feature of the house. 1have already observed that the use of Grooved ware lor siorage
characterizes an important difference between the carliei. and later Neolithic. but \,what
constitutes this change and why does it occur? ln order 1-0 consider this problem E will
return to the problem discussed at the beginning of the paper, that is the relationship
between the social practices associated with food and material culture and the experience
of monuments. We need to reconsider the relationship between the social practices
surrounding food and those surrounding the treatment of the dead.

The treatment of the &a& mortuary practices and the architecture a%death

Just like earlier Neolithic houses., the space within chambered tombs is divided up by
orthostats. Given this we may suggest that, as with the orthostats within the house, these
features may represent doorways into defined chainbers (Richards 1992). Due to :hc
nature of the architecture we may consider movement through the tomb in a linear direc-
tion to be an important aspect of experiencing the tomb. As with the house, the inner
chamber of the tomb provides a focus (Richards 1992). While the house contained stone
alcoves and shelves, the end chamber of the tomb contains features such as benches, sioxle
boxes and paving. At Poini of Cott. Westray (Davidscn and Henshail 1989) ~ h inner. c
The world on a plate: c-eramita,food techtzology and cosmologjl z ~ nNeolitlzic Orkney 67
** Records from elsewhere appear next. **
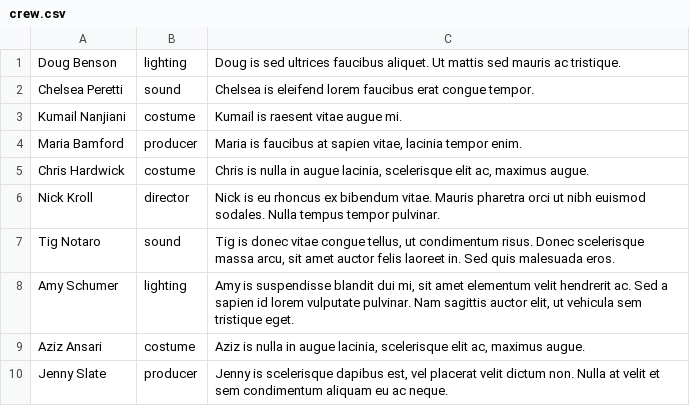
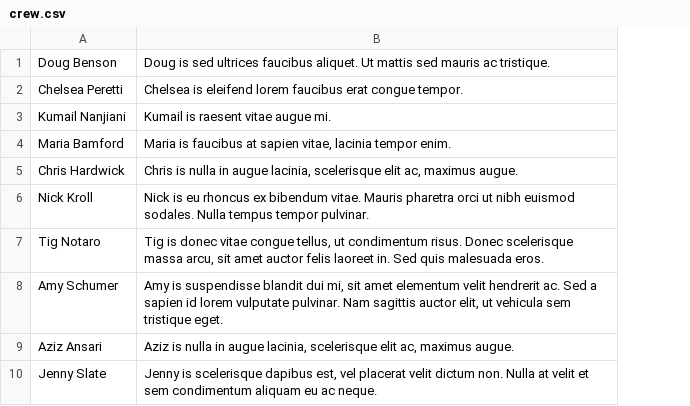
Before and after one commit to louiswheeleriv/frankenstein, a CSV file: makeTables/crew.csv, drawn as a sheet; the diff names each change by its address in the sheet, - before the commit and + after, or states it on an @@ line.

```diff
--- a/makeTables/crew.csv
+++ b/makeTables/crew.csv
-column B, rows 1-10: lighting | sound | costume | producer | costume | director | sound | lighting | costume | producer
```
Also changed, not shown: 5 other files.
chamber comprised two stone boxes, while at Calf of Etlay Long the inner chamber was
furnished with a stone shelf on which two stone axes were placed and below which was a
stone box containing human remains and an otter skull (Calder 1937). A t Holm of Papa
Westray North (Davidson and Henshall 1989: 120) the end chamber compriscd an earlier
cellular structure filled with animal and human bone around which the caii-n had been
built. In the paved end chamber at. Midhowe two human skulls were deposited. The
importance of the end chambers as a focus for the deposition of sltulls is amply illustrated
by the deposits at the Knowe of Yarso, Roilsay (Callander and Grant 1935) where twenly-
two skulls were placed, facing inwards, within the inner two chambers.
Just as houses are furnished with the foundations for wooden shelves between
orthostats, which parallel the stone box-beds found in later Neolithic houses (Ritchie
1983: 51), so tombs are furnished with stone shelves positioned between orthostats.
Shelves occur in a number of monuments including Calf of Eday Long, Huntersquoy and
Sandhill Smithy (Calder 1937. 1938), Bigland Round, the Knowe of Craie, the Knowe of
Rowiegar (Davidson and Henshall 1989: 3 01,131,137), 'hversoe Tuick (Grant 1939) and
Midhowe (Callander and Grant 1934). A t Midhowe each shelf held the articulated
remains of between two and four individuals. The parallels between these features and
the box-beds and shelves found in both earlier and later Neolithic houses, along with the
crouched position of the skeletons at Midhowe, led Davidson and Henshall (1989: 53--5)
to suggest that placing the dead on stone shelves refers to the idea of sleeping on beds.
The later Neolithic passage graves have a contrasting set of architectural features, which
include a large central chamber with a series of side cells exiting 'this chamber. One of the
most striking features concerning the mortuary practices associated with passage graves are
the contrasting deposits associated with each area. The central chamber corrtains articu-
lated and disarticulated human remains. while the side cells typically contain large numbers
of skulls. This pattern is exemplified at Isbister (Hedges 1983) where the central chamber
contained piles of disarticulated longbones and skulls, while the side cells exclusively held
skulls. A similar pattern occurred at Cuween Hill (Charleson 1902), where one skull was
placed in a recess in the west cell, while another was placed in the south cell. At Maes Howe
(Petrie 1861) there was an absence of human remains. but significantly a single skull frag-
ment was found in one of the side cells. At Quanterness (Renfrew 1979), the mortuary prac-
tices were more complex. Here there was an absence of skulls, but the central chamber
contained a series of cists cut into the floor which contained articulated human remains. In
the final phase of use a single articulated burial was placed in a pit cut into the debris of
human and animal remains in the central chamber. Similar pits were cut into the floor of
Quoyness (Childe 1951; Farrer 1868), these contained disarticulated human remains which
contrasted with the skulls found in the side cells of the passage grave.
There is a series of parallels in the social practices which occur in both houses and
tombs. Within the earlier Neolithic house (Fig. 5 ) the primary transformation of grain and
other foods occurs either in the end chamber or within the central chamber, while stored
foods will be placed in the end chamber on cupboards and shelves. Within the tomb (Fig.
5) the primary transformation of the deceased occurs when the individual is placed on the
stone shelves in the central chambers, while after decay certain elements of 1he skeleton.
especially skulls, may be placed in the end chamber. Sometimes they are placed within
stone boxes, and occasionally their remains are sealed in this area.
68 Anclrew Jones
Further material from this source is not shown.